» Problem
All pictures are to be dropped, and the remaining data set down exactly.

***

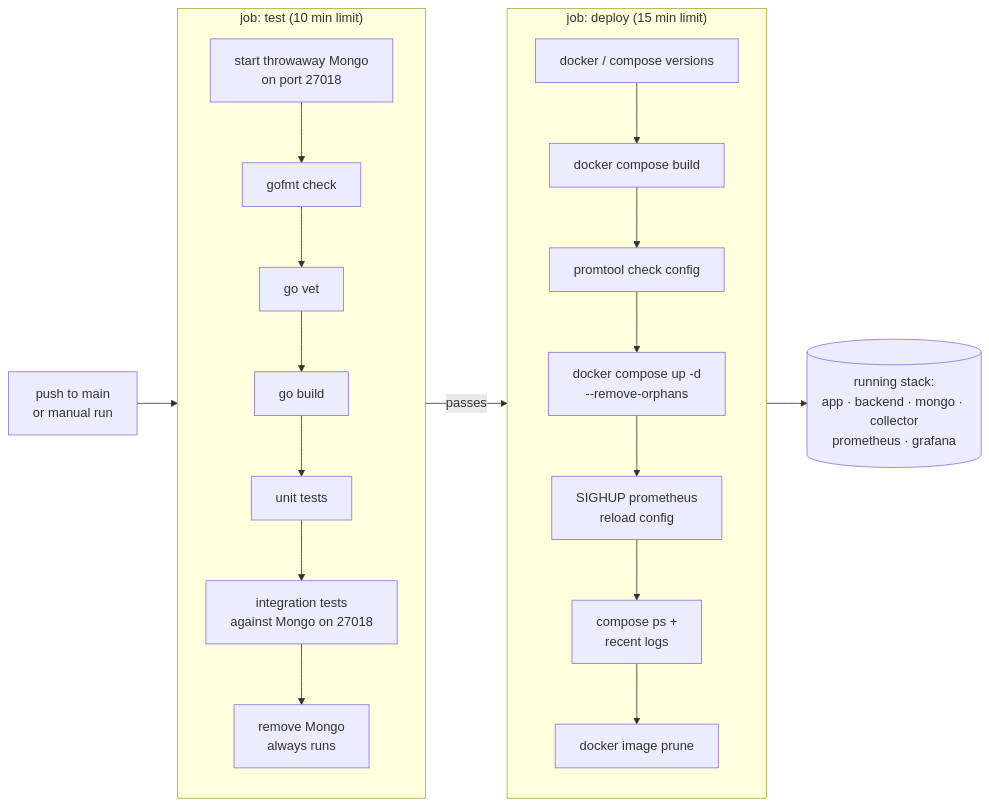
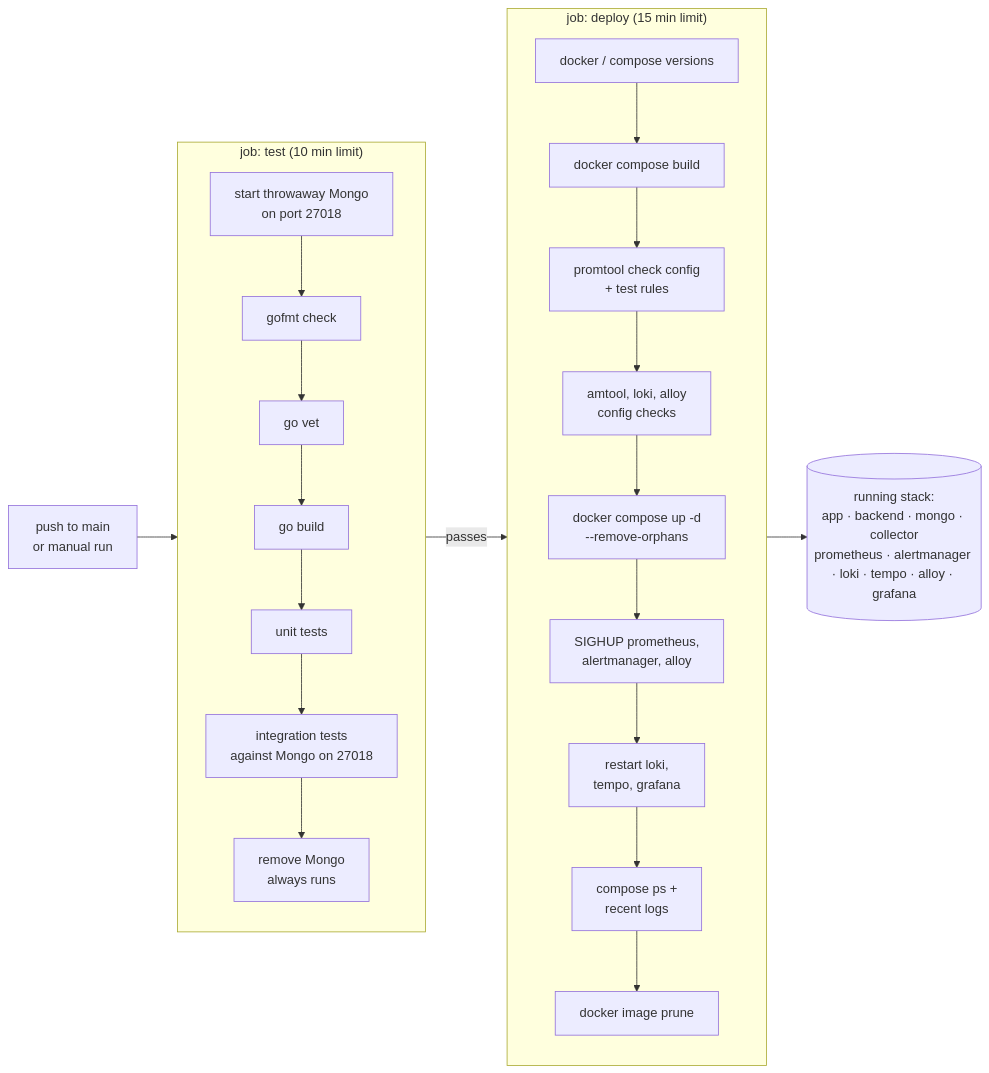
The diagram in devops/README.md (fmolinar/arium), drawn with Mermaid before and after one commit. The commit also changed other lines of this file and 30 other files, not shown here.

````diff
--- a/devops/README.md
+++ b/devops/README.md
@@ -30,19 +30,19 @@
 ```mermaid
 flowchart LR
     push["push to main<br/>or manual run"] --> test
 
     subgraph test ["job: test (10 min limit)"]
         direction TB
         mongo["start throwaway Mongo<br/>on port 27018"] --> fmt["gofmt check"] --> vet["go vet"] --> build["go build"] --> unit["unit tests"] --> integ["integration tests<br/>against Mongo on 27018"]
         integ --> stop["remove Mongo<br/>always runs"]
     end
 
     test -- "passes" --> deploy
 
     subgraph deploy ["job: deploy (15 min limit)"]
         direction TB
-        verify["docker / compose versions"] --> images["docker compose build"] --> promtool["promtool check config"] --> up["docker compose up -d<br/>--remove-orphans"] --> reload["SIGHUP prometheus<br/>reload config"] --> status["compose ps +<br/>recent logs"] --> prune["docker image prune"]
+        verify["docker / compose versions"] --> images["docker compose build"] --> promtool["promtool check config<br/>+ test rules"] --> checks["amtool, loki, alloy<br/>config checks"] --> up["docker compose up -d<br/>--remove-orphans"] --> reload["SIGHUP prometheus,<br/>alertmanager, alloy"] --> restart["restart loki,<br/>tempo, grafana"] --> status["compose ps +<br/>recent logs"] --> prune["docker image prune"]
     end
 
-    deploy --> stack[("running stack:<br/>app · backend · mongo · collector<br/>prometheus · grafana")]
+    deploy --> stack[("running stack:<br/>app · backend · mongo · collector<br/>prometheus · alertmanager · loki · tempo · alloy · grafana")]
 ```
````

***

» Response box
The diagram in devops/README.md (fmolinar/arium), drawn with Mermaid before and after one commit. The commit also changed other lines of this file and 30 other files, not shown here.

````diff
--- a/devops/README.md
+++ b/devops/README.md
@@ -30,19 +30,19 @@
 ```mermaid
 flowchart LR
     push["push to main<br/>or manual run"] --> test
 
     subgraph test ["job: test (10 min limit)"]
         direction TB
         mongo["start throwaway Mongo<br/>on port 27018"] --> fmt["gofmt check"] --> vet["go vet"] --> build["go build"] --> unit["unit tests"] --> integ["integration tests<br/>against Mongo on 27018"]
         integ --> stop["remove Mongo<br/>always runs"]
     end
 
     test -- "passes" --> deploy
 
     subgraph deploy ["job: deploy (15 min limit)"]
         direction TB
-        verify["docker / compose versions"] --> images["docker compose build"] --> promtool["promtool check config"] --> up["docker compose up -d<br/>--remove-orphans"] --> reload["SIGHUP prometheus<br/>reload config"] --> status["compose ps +<br/>recent logs"] --> prune["docker image prune"]
+        verify["docker / compose versions"] --> images["docker compose build"] --> promtool["promtool check config<br/>+ test rules"] --> checks["amtool, loki, alloy<br/>config checks"] --> up["docker compose up -d<br/>--remove-orphans"] --> reload["SIGHUP prometheus,<br/>alertmanager, alloy"] --> restart["restart loki,<br/>tempo, grafana"] --> status["compose ps +<br/>recent logs"] --> prune["docker image prune"]
     end
 
-    deploy --> stack[("running stack:<br/>app · backend · mongo · collector<br/>prometheus · grafana")]
+    deploy --> stack[("running stack:<br/>app · backend · mongo · collector<br/>prometheus · alertmanager · loki · tempo · alloy · grafana")]
 ```
````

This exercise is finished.